The Federal Reserve, concerned that the U.S. economy may have entered a recession, has cut short-term interest rates by a quarter of a percentage point for the second time in less than three weeks.

The Fed's action, coupled with news that inflation moderated slightly last month and further signs that the economy is weakening, prompted a drop in long-term interest rates as well. Yields to investors in long-term government bonds fell to 8.45 percent, their lowest level since before Iraq invaded Kuwait on Aug. 2, an act that triggered a collapse of consumer and business confidence and a new burst of inflation.

Analysts said the decline in rates, which the Fed hopes will help stem the economy's fall, should mean banks will soon cut their 10 percent prime lending rate. A drop in the prime rate would lower interest payments on most business and many consumer loans, such as those on home equity loans, which are tied to the prime rate.

The improved inflation news came from the Labor Department, which reported yesterday that rising oil prices drove the overall consumer price index up last month by 0.6 percent, a hefty increase but one smaller than the 0.8 percent increases in August and September. Gasoline prices rose 7.7 percent in October and are up 26.9 percent in the three months since the Persian Gulf crisis that sent crude oil prices skyrocketing.

Meanwhile, the Commerce Department said the nation's merchandise trade deficit declined by 3.3 percent to $9.4 billion in September, its lowest level since June. Imports dipped despite a jump in the value of foreign oil brought into the country. It was a further sign, some economists said, that the economy is slowing.

Top Fed officials decided at a meeting here Tuesday to lower the Fed's target for the key federal funds rate, the interest rate banks charge one another for overnight loans, from 7.75 percent to 7.5 percent, sources said. The central bank began to seek to drive down the rate by adding cash to the nation's banking system on Thursday, but its intention to reduce the rate became clear yesterday when it did the same thing again.

Even with all the recent bad news about the economy, such as mounting layoffs and falling production, there was no indication that the Fed is committed to reduce rates further.

For one thing, top Fed officials are unusually divided over whether the central bank's top priority at the moment ought to be stemming the economic slide or continuing to fight inflation.

The Fed yesterday released the record of the Oct. 2 meeting of the Federal Open Market Committee (FOMC), the central bank's top policy-making group, at which the previous quarter-point cut in the federal funds rate was agreed to. The policy record showed that three of the 11 members of the committee opposed that reduction, while one, Martha Seger, wanted a much more vigorous move to ease credit.

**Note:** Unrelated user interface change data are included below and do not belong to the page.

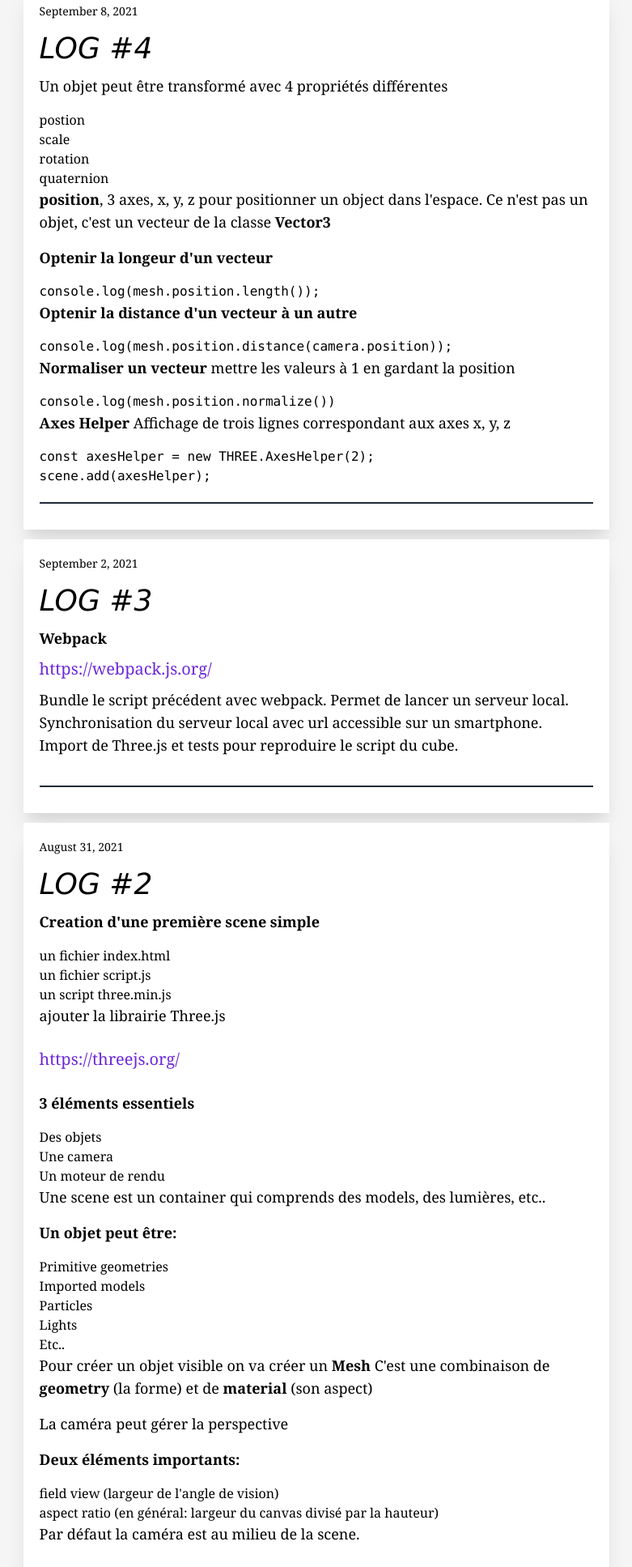
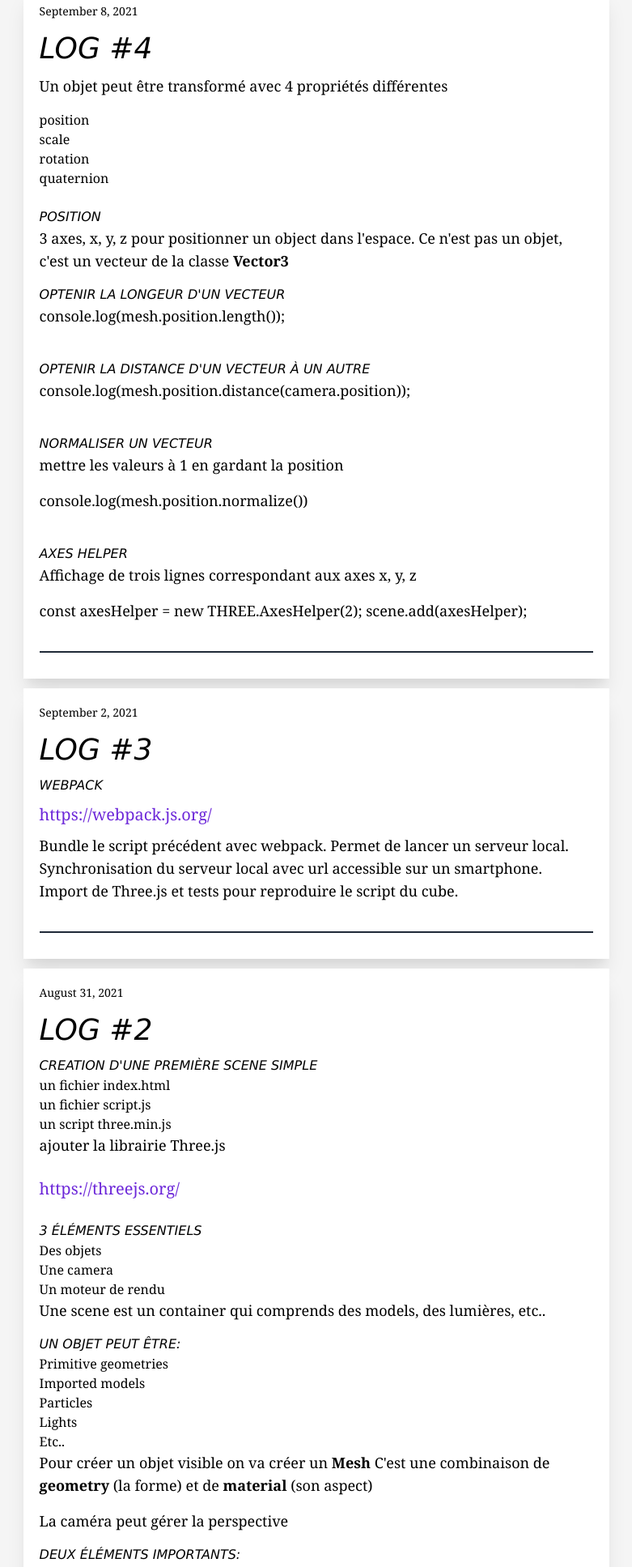
Before and after one commit to gmagnenat/gatsby-tests, a Gatsby site: page /blog in a window 1280 px wide. Shown: the part 152-2087 px from the top of the page at 81% size, without its empty margins (249-1030 px from the left). Built offline with nearby package versions, Linux system fonts and the light colour scheme; Gatsby itself is replaced by a stand-in of ours; some packages are replaced by stand-ins of ours.

Commit message:
Update log # and some formatting

````diff
--- a/blog/100d-of-code-log-1.mdx
+++ b/blog/100d-of-code-log-1.mdx
@@ -6,7 +6,7 @@
 
 Video d'introduction, Familiarisation avec ThreeJS, une librairie permettant de travailler avec WebGL, SVG et CSS.
 
-**Liens. Exemples et références**
+# Liens. Exemples et références
 
 [https://bruno-simon.com/](https://bruno-simon.com/)
 [https://go.pioneer.com/cornrevolution](https://go.pioneer.com/cornrevolution#science)
@@ -20,7 +20,7 @@
 [https://chartogne-taillet.com/fr](https://chartogne-taillet.com/fr)
 [https://live.vanmoof.com/](https://live.vanmoof.com/)
 
-**C'est quoi WebGL**
+# C'est quoi WebGL
 
 Une API JavaScript
 Rendu de triangles à très hautes vitesse
--- a/blog/100d-of-code-log-2.mdx
+++ b/blog/100d-of-code-log-2.mdx
@@ -4,7 +4,7 @@
 author: 'Gwenaël Magnenat'
 ---
 
-**Creation d'une première scene simple**
+# Creation d'une première scene simple
 
 - un fichier index.html
 - un fichier script.js
@@ -14,7 +14,7 @@
 
 [https://threejs.org/](https://threejs.org/)
 
-**3 éléments essentiels**
+# 3 éléments essentiels
 
 - Des objets
 - Une camera
@@ -22,7 +22,7 @@
 
 Une scene est un container qui comprends des models, des lumières, etc..
 
-**Un objet peut être:**
+# Un objet peut être:
 
 - Primitive geometries
 - Imported models
@@ -35,7 +35,7 @@
 
 La caméra peut gérer la perspective
 
-**Deux éléments importants:**
+# Deux éléments importants:
 
 - field view (largeur de l'angle de vision)
 - aspect ratio (en général: largeur du canvas divisé par la hauteur)
--- a/blog/100d-of-code-log-3.mdx
+++ b/blog/100d-of-code-log-3.mdx
@@ -4,7 +4,8 @@
 author: 'Gwenaël Magnenat'
 ---
 
-**Webpack**
+# Webpack
+
 [https://webpack.js.org/](https://webpack.js.org/)
 Bundle le script précédent avec webpack.
 Permet de lancer un serveur local.
--- a/blog/100d-of-code-log-4.mdx
+++ b/blog/100d-of-code-log-4.mdx
@@ -6,36 +6,41 @@
 
 Un objet peut être transformé avec 4 propriétés différentes
 
-- postion
+- position
 - scale
 - rotation
 - quaternion
 
-**position**, 3 axes, x, y, z pour positionner un object dans l'espace.
+<br />
+
+# Position
+
+3 axes, x, y, z pour positionner un object dans l'espace.
 Ce n'est pas un objet, c'est un vecteur de la classe **Vector3**
 
-**Optenir la longeur d'un vecteur**
+# Optenir la longeur d'un vecteur
 
-```
-console.log(mesh.position.length());
-```
+    console.log(mesh.position.length());
 
-**Optenir la distance d'un vecteur à un autre**
+<br />
 
-```
-console.log(mesh.position.distance(camera.position));
-```
+# Optenir la distance d'un vecteur à un autre
 
-**Normaliser un vecteur** mettre les valeurs à 1 en gardant la position
+    console.log(mesh.position.distance(camera.position));
 
-```
-console.log(mesh.position.normalize())
-```
+<br />
 
-**Axes Helper**
+# Normaliser un vecteur
+
+mettre les valeurs à 1 en gardant la position
+
+    console.log(mesh.position.normalize())
+
+<br />
+
+# Axes Helper
+
 Affichage de trois lignes correspondant aux axes x, y, z
 
-```
-const axesHelper = new THREE.AxesHelper(2);
-scene.add(axesHelper);
-```
+    const axesHelper = new THREE.AxesHelper(2);
+    scene.add(axesHelper);
````
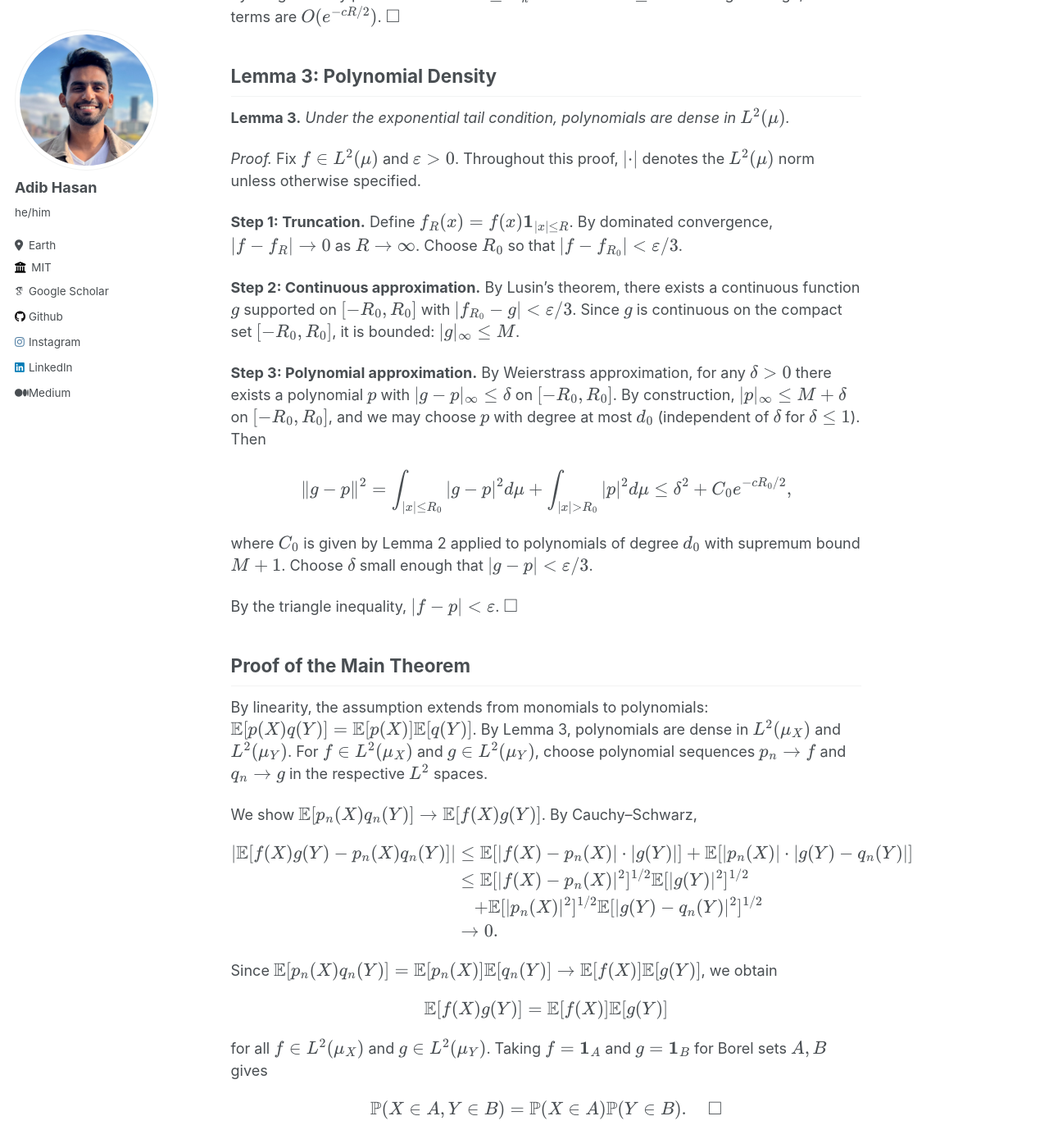
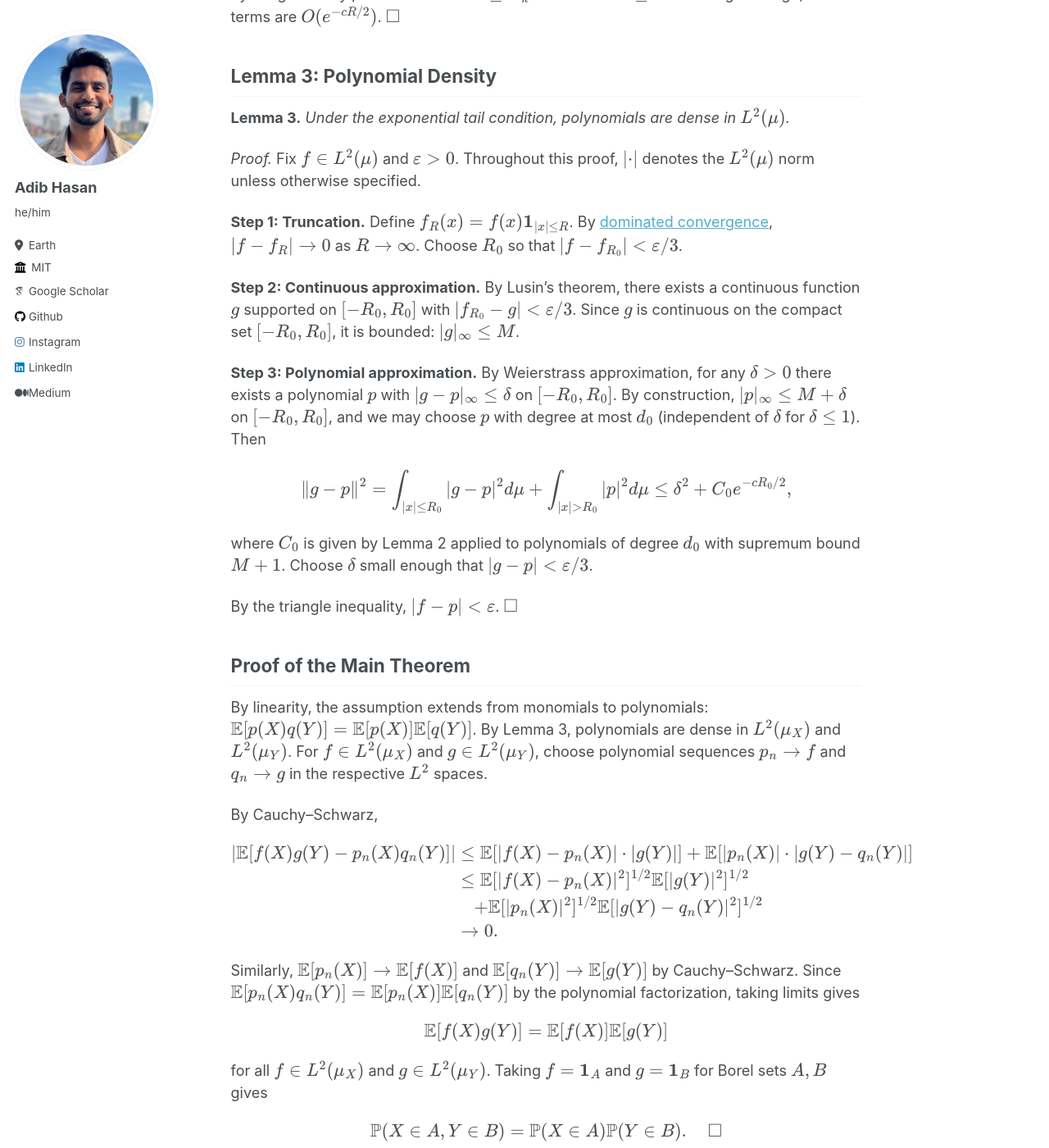
Before and after one commit to Neehan/neehan.github.io, a Jekyll site: the page built from _blog/no-corr-to-independence.md, in a window 1280 px wide and 1400 px high, scrolled down 3170 px. Shown: the whole window at 82% size. Built offline with Jekyll 4.4.1, drawn with Linux system fonts in a browser that asks for light colours; some web fonts are replaced.

Commit message:
no corr to indep

```diff
--- a/_blog/no-corr-to-independence.md
+++ b/_blog/no-corr-to-independence.md
@@ -101,7 +101,7 @@ by integration by parts. Since $t^k e^{-ct} \le C\_k e^{-ct/2}$ for all $k\ge 0$
 
 *Proof.* Fix $f\in L^2(\mu)$ and $\varepsilon>0$. Throughout this proof, $\|\cdot\|$ denotes the $L^2(\mu)$ norm unless otherwise specified.
 
-**Step 1: Truncation.** Define $f\_R(x) = f(x)\mathbf 1\_\{\{\|x\|\le R\}\}$. By dominated convergence, $\|f - f\_R\| \to 0$ as $R\to\infty$. Choose $R\_0$ so that $\|f - f\_\{R\_0\}\| < \varepsilon/3$.
+**Step 1: Truncation.** Define $f\_R(x) = f(x)\mathbf 1\_\{\{\|x\|\le R\}\}$. By [dominated convergence](https://en.wikipedia.org/wiki/Dominated_convergence_theorem), $\|f - f\_R\| \to 0$ as $R\to\infty$. Choose $R\_0$ so that $\|f - f\_\{R\_0\}\| < \varepsilon/3$.
 
 **Step 2: Continuous approximation.** By Lusin's theorem, there exists a continuous function $g$ supported on $[-R\_0,R\_0]$ with $\|f\_\{R\_0\} - g\| < \varepsilon/3$. Since $g$ is continuous on the compact set $[-R\_0,R\_0]$, it is bounded: $\|g\|\_\infty \le M$.
 
@@ -121,7 +121,7 @@ By the triangle inequality, $\|f-p\| < \varepsilon$. $\square$
 
 By linearity, the assumption extends from monomials to polynomials: $\mathbb E[p(X)q(Y)] = \mathbb E[p(X)]\mathbb E[q(Y)]$. By Lemma 3, polynomials are dense in $L^2(\mu\_X)$ and $L^2(\mu\_Y)$. For $f\in L^2(\mu\_X)$ and $g\in L^2(\mu\_Y)$, choose polynomial sequences $p\_n \to f$ and $q\_n \to g$ in the respective $L^2$ spaces.
 
-We show $\mathbb E[p\_n(X)q\_n(Y)] \to \mathbb E[f(X)g(Y)]$. By Cauchy–Schwarz,
+By Cauchy–Schwarz,
 
 $$
 \begin{align}
@@ -133,7 +133,7 @@ $$
 \end{align}
 $$
 
-Since $\mathbb E[p\_n(X)q\_n(Y)] = \mathbb E[p\_n(X)]\mathbb E[q\_n(Y)] \to \mathbb E[f(X)]\mathbb E[g(Y)]$, we obtain
+Similarly, $\mathbb E[p\_n(X)] \to \mathbb E[f(X)]$ and $\mathbb E[q\_n(Y)] \to \mathbb E[g(Y)]$ by Cauchy–Schwarz. Since $\mathbb E[p\_n(X)q\_n(Y)] = \mathbb E[p\_n(X)]\mathbb E[q\_n(Y)]$ by the polynomial factorization, taking limits gives
 
 $$
 \mathbb E[f(X)g(Y)] = \mathbb E[f(X)]\mathbb E[g(Y)]
```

The dissenters, Wayne Angell, Lee Hoskins and Robert Boykin, feared that by "paying close attention" to the immediate signs of a weaker economy, the FOMC "risked losing sight of its fundamental objective of controlling and ultimately bringing down inflation," the policy record said.

The Labor Department price report said housing costs, which account for more than two-fifths of the consumer price index, rose 0.3 percent last month, down from 0.4 percent in September and half the average 0.6 percent rise in the June-August period.

The housing component of the index rose less despite a 1.2 percent increase in the cost of household fuels and utilities. Home heating oil prices increased 12.8 percent for the month and 50.8 percent in the last three months, the department said.

Food and beverage prices also rose 0.3 percent last month, the third such monthly increase in a row. Volatile apparel prices, which had gone up 0.7 percent in September, fell 0.2 percent. Entertainment costs, up 0.8 percent in September, rose 0.1 percent last month. And medical care costs continued to go up at a 10 percent annual rate.

The Commerce Department's trade report said that the deficit would have narrowed more than it did except for the large increase in the cost of imported oil, a direct consequence of the Iraqi invasion. There was a $2 billion decline in the trade deficit in manufactured goods, for example.

Analysts said both the 2.4 percent decrease in imports, to $41.3 billion, and a drop in the amount of oil brought into the country are indications of an economic slowdown.

"These numbers are a fairly strong demonstration of the downturn in the American economy," said William T. Archey, international vice president of the U.S. Chamber of Commerce. The sharpest decline in imports came in the area of capital goods -- the machines used to make other products -- which American Business Conference President Barry K. Rogstad said, "suggests stagnating investment in our manufacturing sector."

Rogstad said some businesses may be cutting their investment plans because exports of U.S. goods, one key source of economic growth this year, are "tailing off." With fewer orders for exports, fewer new machines are needed to make them.

Exports declined 2.2 percent in September, to $31.8 billion, as foreigners bought fewer American-made cars and industrial supplies and less food. But exports of U.S. capital goods increased.

Rogstad noted a trend of declining exports over the past three months. "Reversing that trend will be indispensable for domestic economic growth," he said. Walter Joelson, chief economist for General Electric Corp., said that exports account for more than two-thirds of economic growth this year.

The United States showed sharp improvements in its trade balances with two of its major trading partners -- Japan and the European Community.